[Opening RECORDS FOR PROCESSING section]
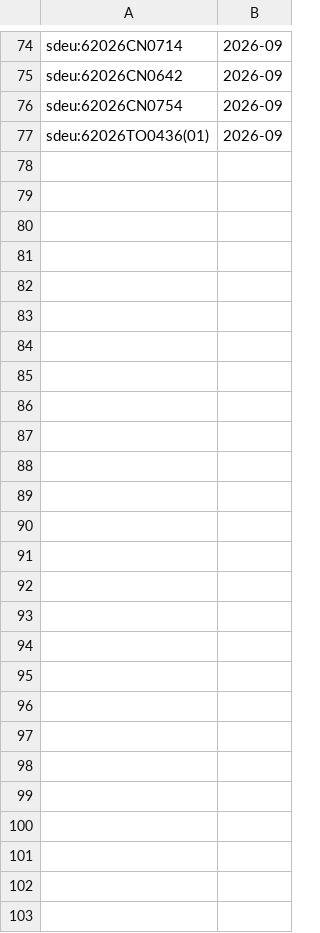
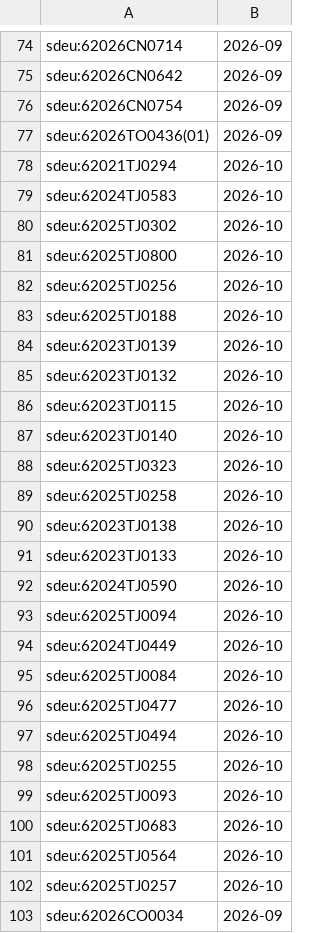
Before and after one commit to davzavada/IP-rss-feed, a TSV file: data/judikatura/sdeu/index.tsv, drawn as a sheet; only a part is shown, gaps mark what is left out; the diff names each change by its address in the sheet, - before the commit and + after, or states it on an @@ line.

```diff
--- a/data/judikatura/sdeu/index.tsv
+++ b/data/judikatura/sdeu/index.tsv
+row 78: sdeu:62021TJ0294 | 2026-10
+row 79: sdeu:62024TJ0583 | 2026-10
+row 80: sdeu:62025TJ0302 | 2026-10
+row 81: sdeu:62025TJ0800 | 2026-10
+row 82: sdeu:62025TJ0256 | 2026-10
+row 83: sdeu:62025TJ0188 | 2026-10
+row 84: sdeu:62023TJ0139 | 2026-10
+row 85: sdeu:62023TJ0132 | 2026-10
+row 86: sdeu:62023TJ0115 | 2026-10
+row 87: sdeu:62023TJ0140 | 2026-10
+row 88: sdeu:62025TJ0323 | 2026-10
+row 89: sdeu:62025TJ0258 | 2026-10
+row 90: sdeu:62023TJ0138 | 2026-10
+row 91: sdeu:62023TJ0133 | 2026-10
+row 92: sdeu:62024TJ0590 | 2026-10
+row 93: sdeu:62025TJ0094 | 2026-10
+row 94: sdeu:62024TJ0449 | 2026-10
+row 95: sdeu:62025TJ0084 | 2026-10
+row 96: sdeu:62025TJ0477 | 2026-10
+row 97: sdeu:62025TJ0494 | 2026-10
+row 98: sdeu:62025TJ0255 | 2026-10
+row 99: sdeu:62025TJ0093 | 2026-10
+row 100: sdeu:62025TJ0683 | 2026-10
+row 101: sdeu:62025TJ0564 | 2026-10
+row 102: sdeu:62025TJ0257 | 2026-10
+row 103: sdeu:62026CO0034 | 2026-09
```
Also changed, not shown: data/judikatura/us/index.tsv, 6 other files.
[Closing RECORDS FOR PROCESSING section]
## PROBLEM STATEMENT
Among the entries, count how many lines hold the string "index", then state only that number.

## ANSWER FOR THIS EXERCISE
4